The readers of the Gardener's Monthly in remote rural districts are unconscious of the extent to which the culture of roses is extending in and around our large cities. In consequence of the extraordinary prices obtained for rosebuds during the past two or three years, not only have the regular florists used their large profits in extending their greenhouse structures for that purpose, but the fabulous reports of the profits of rose-growing has excited the cupidity of many capitalists in the vicinity of New York, Boston and Chicago, and in all probability in the other large cities of the Union. These men have an abundance of means, and begin on a scale usually at which the ordinary florist, who had to climb his way up, ends; so that we have already in the vicinity of New York at least a dozen establishments for the forcing of rosebuds in winter, owned by men who count their capital by millions. These gentlemen, of course, know nothing practically about the business, relying altogether upon their gardeners for success ; - for who ever heard of a millionaire florist?

Whether they do succeed or not in making a profit of a few thousand dollars a year is not vital to men who count their income by the hundred thousand; yet it is curious with what interest the rise or fall of a few cents in the rose market is regarded even by them. New Jersey has more than her quota of these millionaire florists. Already we have four in Madison, one in Summit and two in Orange, New Jersey, and it is said that there is as much interest manifested by them in the prices at which, in the technical slang of the flower-shops, "Cooks," "Jacks," "Mermets" and "Perles" are quoted in Broadway, as is evinced in Wall Street in "Wabash," "Lake Shore," "Erie" or "Central." It is true that one, at least, of these gentlemen gives all the profits that accrue from his roses to charitable purposes; but it is feared that he has few imitators among his compeers in this particular; for the motive is the same as in all other investments - to get the largest profit possible from the smallest amount of money involved.
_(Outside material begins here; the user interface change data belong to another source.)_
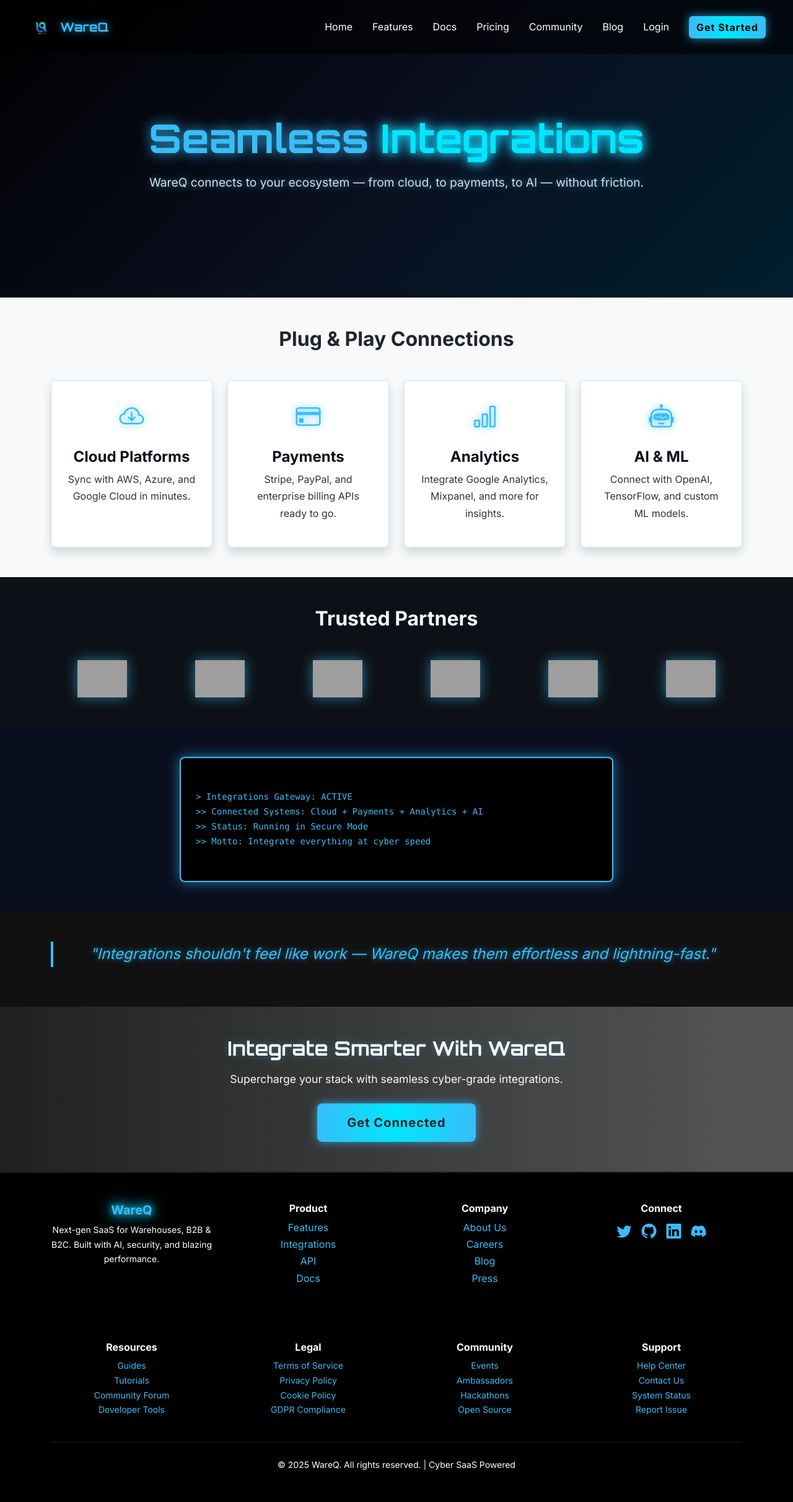
After one commit to Jacob11Q1/WareQ-CyperLevel-Ai-SaaS-Project, a Django app: page /integrations/ in a window 1280 px wide. The commit adds this page. Shown: the whole page at 62% size. Run offline with Django 5.2, Linux system fonts and the light colour scheme; grey boxes are pictures that could not be loaded.

Commit message:
Added Extra HTML pages api / integrations

```diff
--- /dev/null
+++ b/wareq_core/core/static/core/css/api.css
@@ -0,0 +1,109 @@
+/* ================= API PAGE STYLES ================= */
+
+/* Hero */
+.api-hero {
+    min-height: 60vh;
+    background: linear-gradient(135deg, #000 0%, #0a0f1f 50%, #001f2d 100%);
+    display: flex;
+    align-items: center;
+    justify-content: center;
+    padding: 6rem 1rem 4rem;
+    text-shadow: 0 0 12px rgba(56, 189, 248, 0.7);
+}
+
+/* API Grid */
+.api-grid {
+    background: #f8f9fa;
+    padding: 5rem 2rem;
+}
+
+.api-card {
+    background: #fff;
+    color: #111;
+    border: 1px solid rgba(56, 189, 248, 0.3);
+    padding: 2rem;
+    border-radius: 8px;
+    transition: transform 0.3s ease, box-shadow 0.3s ease;
+    text-align: center;
+}
+
+.api-card i {
+    font-size: 2.5rem;
+    color: #38bdf8;
+    text-shadow: 0 0 10px rgba(56, 189, 248, 0.7);
+}
+
+.api-card h4 {
+    font-weight: 700;
+    margin-top: 1rem;
+    color: #0a0f1f;
+}
+
+.api-card p {
+    color: #333;
+}
+
+/* Terminal */
+.api-terminal {
+    background: #0a0f1f;
+    padding: 5rem 2rem;
+}
+
+.api-terminal .terminal-box {
+    background: #000;
+    border: 2px solid #38bdf8;
+    color: #38bdf8;
+    font-family: "Courier New", monospace;
+    font-size: 1rem;
+    max-width: 700px;
+    text-align: left;
+    border-radius: 8px;
+    box-shadow: 0 0 20px rgba(56, 189, 248, 0.6);
+}
+
+.api-terminal pre {
+    margin: 0;
+    white-space: pre-line;
+}
+
+/* Vision Quote */
+.vision-quote {
+    background: #111;
+    padding: 5rem 2rem;
+}
+
+.vision-quote blockquote {
+    font-size: 1.5rem;
+    font-style: italic;
+    border-left: 4px solid #38bdf8;
+    padding-left: 1rem;
+    text-shadow: 0 0 10px rgba(56, 189, 248, 0.7);
+}
+
+/* CTA */
+.api-cta {
+    background: linear-gradient(90deg, #000000, #515353, #4f4f50);
+    background-size: 300% 300%;
+    animation: gradientShift 6s ease infinite;
+    padding: 5rem 2rem;
+}
+
+.api-cta h2 {
+    font-family: 'Orbitron', sans-serif;
+    text-shadow: 0 0 15px rgba(58, 107, 131, 0.9);
+}
+
+/* Gradient Animation */
+@keyframes gradientShift {
+    0% {
+        background-position: 0% 50%;
+    }
+
+    50% {
+        background-position: 100% 50%;
+    }
+
+    100% {
+        background-position: 0% 50%;
+    }
+}
--- /dev/null
+++ b/wareq_core/core/static/core/css/integrations.css
@@ -0,0 +1,144 @@
+/* ================= INTEGRATIONS PAGE STYLES ================= */
+
+/* Hero */
+.integrations-hero {
+    min-height: 60vh;
+    background: linear-gradient(135deg, #000 0%, #0a0f1f 50%, #001f2d 100%);
+    display: flex;
+    align-items: center;
+    justify-content: center;
+    position: relative;
+    padding: 6rem 1rem 4rem;
+    text-shadow: 0 0 12px rgba(56, 189, 248, 0.7);
+}
+
+.integrations-hero h1 {
+    font-family: 'Orbitron', sans-serif;
+    font-weight: 700;
+    color: #38bdf8;
+    text-shadow: 0 0 20px rgba(56, 189, 248, 0.9);
+}
+
+.integrations-hero p {
+    font-size: 1.2rem;
+    color: #ddd;
+}
+
+/* Integrations Grid */
+.integrations-grid {
+    padding: 5rem 2rem;
+    background: #f8f9fa;
+}
+
+.integration-card {
+    background: #fff;
+    color: #111;
+    border: 1px solid rgba(56, 189, 248, 0.3);
+    border-radius: 10px;
+    transition: transform 0.3s ease, box-shadow 0.3s ease;
+    padding: 2rem;
+}
+
+.integration-card h4 {
+    color: #0a0f1f;
+    font-weight: 700;
+    margin-top: 1rem;
+}
+
+.integration-card p {
+    color: #333;
+    font-size: 1rem;
+    margin-top: 0.5rem;
+}
+
+.integration-card i {
+    color: #38bdf8;
+    text-shadow: 0 0 12px rgba(56, 189, 248, 0.8);
+}
+
+.integration-card:hover {
+    transform: translateY(-8px);
+    box-shadow: 0 0 25px rgba(56, 189, 248, 0.5);
+}
+
+/* Partners Section */
+.partners {
+    background: #0d1117;
+    padding: 5rem 2rem;
+}
+
+.partners img {
+    max-height: 60px;
+    filter: drop-shadow(0 0 10px rgba(56, 189, 248, 0.6));
+    transition: transform 0.3s ease;
+}
+
+.partners img:hover {
+    transform: scale(1.1);
+}
+
+/* API Panel (terminal style) */
+.api-panel {
+    background: #0a0f1f;
+    padding: 5rem 2rem;
+}
+
+.api-panel .terminal-box {
+    background: #000;
+    border: 2px solid #38bdf8;
+    color: #38bdf8;
+    font-family: "Courier New", monospace;
+    font-size: 1rem;
+    max-width: 700px;
+    text-align: left;
+    border-radius: 8px;
+    box-shadow: 0 0 20px rgba(56, 189, 248, 0.6);
+    white-space: pre-line;
+}
+
+/* Vision Quote */
+.vision-quote {
+    background: #111;
+    padding: 5rem 2rem;
+}
+
+.vision-quote blockquote {
+    font-size: 1.5rem;
+    font-style: italic;
+    border-left: 4px solid #38bdf8;
+    padding-left: 1rem;
+    text-shadow: 0 0 10px rgba(56, 189, 248, 0.7);
+}
+
+/* CTA Section */
+.integrations-cta {
+    background: linear-gradient(90deg, #000000, #515353, #4f4f50);
+    background-size: 300% 300%;
+    animation: gradientShift 6s ease infinite;
+    padding: 5rem 2rem;
+}
+
+.integrations-cta h2 {
+    font-family: 'Orbitron', sans-serif;
+    text-shadow: 0 0 15px rgba(58, 107, 131, 0.9);
+}
+
+.integrations-cta p {
+    font-size: 1.1rem;
+    color: #f8f9fa;
+}
+
+/* Gradient Animation */
+@keyframes gradientShift {
+    0% {
+        background-position: 0% 50%;
+    }
+
+    50% {
+        background-position: 100% 50%;
+    }
+
+    100% {
+        background-position: 0% 50%;
+    }
+}
--- a/wareq_core/core/urls.py
+++ b/wareq_core/core/urls.py
@@ -8,4 +8,6 @@ urlpatterns = [
     path("about/", views.about, name="about"),
     path("pricing/", views.pricing, name="pricing"),
     path("features/", views.features, name="features"),
+    path("integrations/", views.integrations, name="integrations"),
+    path("api/", views.api, name="api"),
 ]
--- a/wareq_core/core/views.py
+++ b/wareq_core/core/views.py
@@ -13,3 +13,9 @@ def pricing(request):
 
 def features(request):
     return render(request, "core/features.html")
+
+def integrations(request):
+    return render(request, "core/integrations.html")
+
+def api(request):
+    return render(request, "core/api.html")
--- a/wareq_core/templates/core/about.html
+++ b/wareq_core/templates/core/about.html
@@ -27,7 +27,7 @@
                     With a background in full stack development and a passion for creating world-class
                     user experiences, I designed WareQ to empower businesses to manage warehouses,
                     supply chains, and customer interactions at the speed of the future. <br><br>
-                    WareQ is not just a tool. It’s a vision of how technology should serve people:
+                    WareQ is not just a tool. It's a vision of how technology should serve people:
                     fast, secure, intelligent, and beautifully designed.
                 </p>
             </div>
--- a/wareq_core/templates/core/base.html
+++ b/wareq_core/templates/core/base.html
@@ -23,6 +23,8 @@
     <link rel="stylesheet" href="{% static 'core/css/style.css' %}">
     <link rel="stylesheet" href="{% static 'core/css/about.css' %}">
     <link rel="stylesheet" href="{% static 'core/css/features.css' %}">
+    <link rel="stylesheet" href="{% static 'core/css/integrations.css' %}">
+    <link rel="stylesheet" href="{% static 'core/css/api.css' %}">
 </head>
 <body class="d-flex flex-column min-vh-100">
 
@@ -73,9 +75,9 @@
                 <div class="col-md-3 mb-4">
                     <h6 class="fw-bold">Product</h6>
                     <ul class="list-unstyled">
-                        <li><a href="features">Features</a></li>
-                        <li><a href="#">Integrations</a></li>
-                        <li><a href="#">API</a></li>
+                        <li><a href="{% url 'core:features' %}">Features</a></li>
+                        <li><a href="{% url 'core:integrations' %}">Integrations</a></li>
+                        <li><a href="{% url 'core:api' %}">API</a></li>
                         <li><a href="#">Docs</a></li>
                     </ul>
                 </div>
--- /dev/null
+++ b/wareq_core/templates/core/integrations.html
@@ -0,0 +1,102 @@
+{% extends "core/base.html" %}
+{% load static %}
+{% block extra_css %}
+<link rel="stylesheet" href="{% static 'core/css/integrations.css' %}">
+{% endblock %}
+{% block title %}Integrations{% endblock %}
+{% block content %}
+
+<!-- ================= HERO INTEGRATIONS ================= -->
+<section class="integrations-hero d-flex align-items-center justify-content-center text-center text-light">
+    <div class="container">
+        <h1 class="display-3 fw-bold neon-text">Seamless <span class="highlight">Integrations</span></h1>
+        <p class="lead mt-3">WareQ connects to your ecosystem — from cloud, to payments, to AI — without friction.</p>
+    </div>
+</section>
+
+<!-- ================= INTEGRATIONS GRID ================= -->
+<section class="integrations-grid py-5 bg-light text-dark">
+    <div class="container">
+        <h2 class="fw-bold mb-5 text-center">Plug & Play Connections</h2>
+        <div class="row g-4 text-center">
+            <div class="col-md-3">
+                <div class="integration-card p-4 rounded shadow h-100">
+                    <i class="bi bi-cloud-arrow-down fs-1 neon-text"></i>
+                    <h4 class="mt-3">Cloud Platforms</h4>
+                    <p>Sync with AWS, Azure, and Google Cloud in minutes.</p>
+                </div>
+            </div>
+            <div class="col-md-3">
+                <div class="integration-card p-4 rounded shadow h-100">
+                    <i class="bi bi-credit-card fs-1 neon-text"></i>
+                    <h4 class="mt-3">Payments</h4>
+                    <p>Stripe, PayPal, and enterprise billing APIs ready to go.</p>
+                </div>
+            </div>
+            <div class="col-md-3">
+                <div class="integration-card p-4 rounded shadow h-100">
+                    <i class="bi bi-bar-chart fs-1 neon-text"></i>
+                    <h4 class="mt-3">Analytics</h4>
+                    <p>Integrate Google Analytics, Mixpanel, and more for insights.</p>
+                </div>
+            </div>
+            <div class="col-md-3">
+                <div class="integration-card p-4 rounded shadow h-100">
+                    <i class="bi bi-robot fs-1 neon-text"></i>
+                    <h4 class="mt-3">AI & ML</h4>
+                    <p>Connect with OpenAI, TensorFlow, and custom ML models.</p>
+                </div>
+            </div>
+        </div>
+    </div>
+</section>
+
+<!-- ================= PARTNERS ================= -->
+<section class="partners py-5 text-light">
+    <div class="container">
+        <h2 class="fw-bold text-center mb-5">Trusted Partners</h2>
+        <div class="row g-4 text-center">
+            <div class="col-md-2"><img src="{% static 'core/images/aws.jpg' %}" class="img-fluid" alt="AWS"></div>
+            <div class="col-md-2"><img src="{% static 'core/images/azure.png' %}" class="img-fluid" alt="Azure"></div>
+            <div class="col-md-2"><img src="{% static 'core/images/googlecloud.png' %}" class="img-fluid"
+                    alt="Google Cloud"></div>
+            <div class="col-md-2"><img src="{% static 'core/images/stripe.png' %}" class="img-fluid" alt="Stripe"></div>
+            <div class="col-md-2"><img src="{% static 'core/images/paypal.png' %}" class="img-fluid" alt="PayPal"></div>
+            <div class="col-md-2"><img src="{% static 'core/images/slack.png' %}" class="img-fluid" alt="Slack"></div>
+        </div>
+    </div>
+</section>
+
+<!-- ================= API TERMINAL ================= -->
+<section class="api-panel py-5 text-center text-light">
+    <div class="container">
+        <div class="terminal-box mx-auto p-4">
+            <pre>
+> Integrations Gateway: ACTIVE
+>> Connected Systems: Cloud + Payments + Analytics + AI
+>> Status: Running in Secure Mode
+>> Motto: Integrate everything at cyber speed
+</pre>
+        </div>
+    </div>
+</section>
+
+<!-- ================= QUOTE ================= -->
+<section class="vision-quote py-5 text-center">
+    <div class="container">
+        <blockquote class="blockquote neon-text">
+            "Integrations shouldn't feel like work — WareQ makes them effortless and lightning-fast."
+        </blockquote>
+    </div>
+</section>
+
+<!-- ================= CTA ================= -->
+<section class="integrations-cta py-5 text-center text-light">
+    <div class="container">
+        <h2 class="fw-bold mb-3">Integrate Smarter With WareQ</h2>
+        <p class="mb-4">Supercharge your stack with seamless cyber-grade integrations.</p>
+        <a href="/contact" class="btn btn-lg btn-cyber px-5 py-3 text-dark">Get Connected</a>
+    </div>
+</section>
+
+{% endblock %}
```
Also changed, not shown: wareq_core/templates/core/api.html (added, +79 -0 lines), wareq_core/core/static/core/images/aws.jpeg (added).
A wholesale dry goods merchant, or a manufacturer, doing a business of a million dollars a year, is amply paid by a net profit of five percent.; but when he is given to understand that some illiterate digger of the soil, by an investment in rose-growing of $10,000, gets a net profit of twenty-five per cent., he foolishly imagines that a larger amount of capital invested will bring corresponding profits. Such, at least, seems to be the opinion of many capitalists; for within the past twelve months I have been consulted by at least a score of gentlemen about to embark in the business of rose-growing, and I have no doubt others in the trade have had the same experience. Only last week a gentleman entered into negotiations with a greenhouse builder in Jersey City to construct at his country residence, some sixty miles from New York, 600x20 feet, or nearly 15,000 square feet of glass, as a "beginning," which, furnished, heated by hot water and stocked, will cost not much less than $15,000. It is true that many of these amateur florists will get their fingers burnt, and will not only never realize a dollar on their investments, but will work at a loss; yet enough of them will succeed to give zest to the risk, for at present prices, when success is attained, the profits are so great as to produce the present craze on the subject - a "craze" that probably will result exactly as the Morus Multicaulis did in 1840, or the grape vine fever in 1865. We all know the disastrous results of these speculations.

Hundreds thought there were "millions" in it, but found, to their sorrow, that they were thousands out. So, we predict, will be the result of the rose mania, for an over-supply may quickly change the fashion. For, assuredly, when the plebeian Smiths or Browns can buy rosebuds suited to their limited means, the Flora McFlimseys will turn up their aristocratic noses even at the rose. All experience shows that, in the perishable commodities of fruits, flowers or vegetables, whenever an over-supply floods the market and brings down the prices below a paying level, less is sold than when they bring a fair price. Two years ago, in June, strawberries and cabbage in the New York markets got so low as not to pay even the cost of marketing. The result was that hundreds of loads had to be taken back and dumped in the manure yards, as they could not be disposed of at any price. Some thirty years ago peaches one day fell down to twelve cents a basket in Washington Market, New York, and would not sell at that. In those days the crop was perhaps held by a score of dealers only. They got their heads together and decided to destroy every peach in the market. It was done.

A scarcity was produced, and in twenty-four hours peaches went up to $1.00 per basket.

The leader in the movement had no doubt been a disciple of Adam Smith, and had wisely studied the laws of supply and demand.

The present excitement in rose-growing is no doubt largely due to the unprecedented prices realized this winter, which has been caused in a great measure by the unusual heat and drought of last autumn, which weakened in many cases, and in others entirely destroyed, the plants that would have been used to produce the crop of flowers. This, together with a brisk demand, has resulted in profits which it is unreasonable to expect can ever be long continued in any legitimate business.